Problem statement — Without the images, reproduce every entry exactly.

============================================================

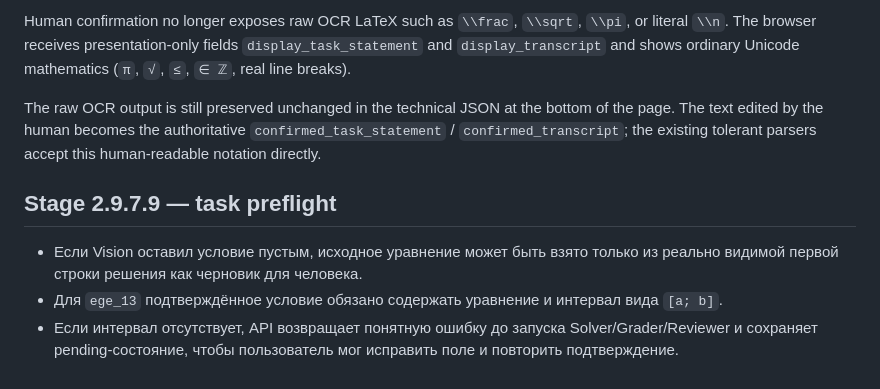
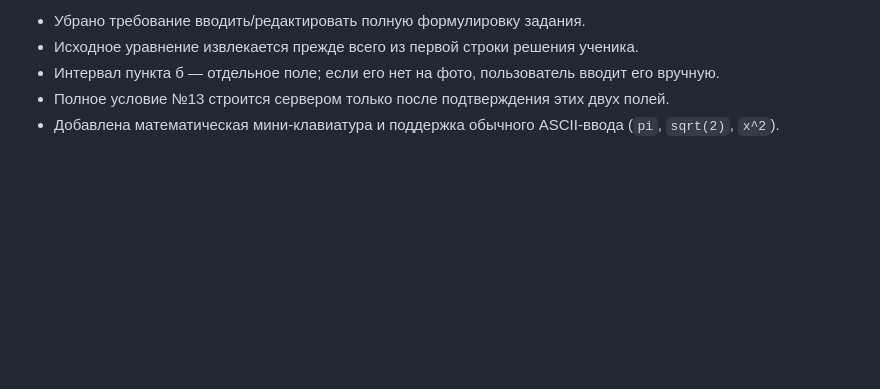
Before and after one commit to Arthur200014/MathCheckAi, a Markdown page: README.md, the part around one of its changes. Drawn GitHub-style; blank space fills up the shorter version.

```diff
--- a/README.md
+++ b/README.md
@@ -59,10 +78,6 @@ Swagger: `http://127.0.0.1:8000/docs`.
 
-Human confirmation no longer exposes raw OCR LaTeX such as `\\frac`, `\\sqrt`, `\\pi`, or literal `\\n`. The browser receives presentation-only fields `display_task_statement` and `display_transcript` and shows ordinary Unicode mathematics (`π`, `√`, `≤`, `∈ ℤ`, real line breaks).
-
-The raw OCR output is still preserved unchanged in the technical JSON at the bottom of the page. The text edited by the human becomes the authoritative `confirmed_task_statement` / `confirmed_transcript`; the existing tolerant parsers accept this human-readable notation directly.
-
-## Stage 2.9.7.9 — task preflight
-
-- Если Vision оставил условие пустым, исходное уравнение может быть взято только из реально видимой первой строки решения как черновик для человека.
-- Для `ege_13` подтверждённое условие обязано содержать уравнение и интервал вида `[a; b]`.
-- Если интервал отсутствует, API возвращает понятную ошибку до запуска Solver/Grader/Reviewer и сохраняет pending-состояние, чтобы пользователь мог исправить поле и повторить подтверждение.
+- Убрано требование вводить/редактировать полную формулировку задания.
+- Исходное уравнение извлекается прежде всего из первой строки решения ученика.
+- Интервал пункта б — отдельное поле; если его нет на фото, пользователь вводит его вручную.
+- Полное условие №13 строится сервером только после подтверждения этих двух полей.
+- Добавлена математическая мини-клавиатура и поддержка обычного ASCII-ввода (`pi`, `sqrt(2)`, `x^2`).
```
Also changed, not shown: other parts of README.md (+46 -27 lines).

============================================================

Your solution —
Before and after one commit to Arthur200014/MathCheckAi, a Markdown page: README.md, the part around one of its changes. Drawn GitHub-style; blank space fills up the shorter version.

```diff
--- a/README.md
+++ b/README.md
@@ -59,10 +78,6 @@ Swagger: `http://127.0.0.1:8000/docs`.
 
-Human confirmation no longer exposes raw OCR LaTeX such as `\\frac`, `\\sqrt`, `\\pi`, or literal `\\n`. The browser receives presentation-only fields `display_task_statement` and `display_transcript` and shows ordinary Unicode mathematics (`π`, `√`, `≤`, `∈ ℤ`, real line breaks).
-
-The raw OCR output is still preserved unchanged in the technical JSON at the bottom of the page. The text edited by the human becomes the authoritative `confirmed_task_statement` / `confirmed_transcript`; the existing tolerant parsers accept this human-readable notation directly.
-
-## Stage 2.9.7.9 — task preflight
-
-- Если Vision оставил условие пустым, исходное уравнение может быть взято только из реально видимой первой строки решения как черновик для человека.
-- Для `ege_13` подтверждённое условие обязано содержать уравнение и интервал вида `[a; b]`.
-- Если интервал отсутствует, API возвращает понятную ошибку до запуска Solver/Grader/Reviewer и сохраняет pending-состояние, чтобы пользователь мог исправить поле и повторить подтверждение.
+- Убрано требование вводить/редактировать полную формулировку задания.
+- Исходное уравнение извлекается прежде всего из первой строки решения ученика.
+- Интервал пункта б — отдельное поле; если его нет на фото, пользователь вводит его вручную.
+- Полное условие №13 строится сервером только после подтверждения этих двух полей.
+- Добавлена математическая мини-клавиатура и поддержка обычного ASCII-ввода (`pi`, `sqrt(2)`, `x^2`).
```
Also changed, not shown: other parts of README.md (+46 -27 lines).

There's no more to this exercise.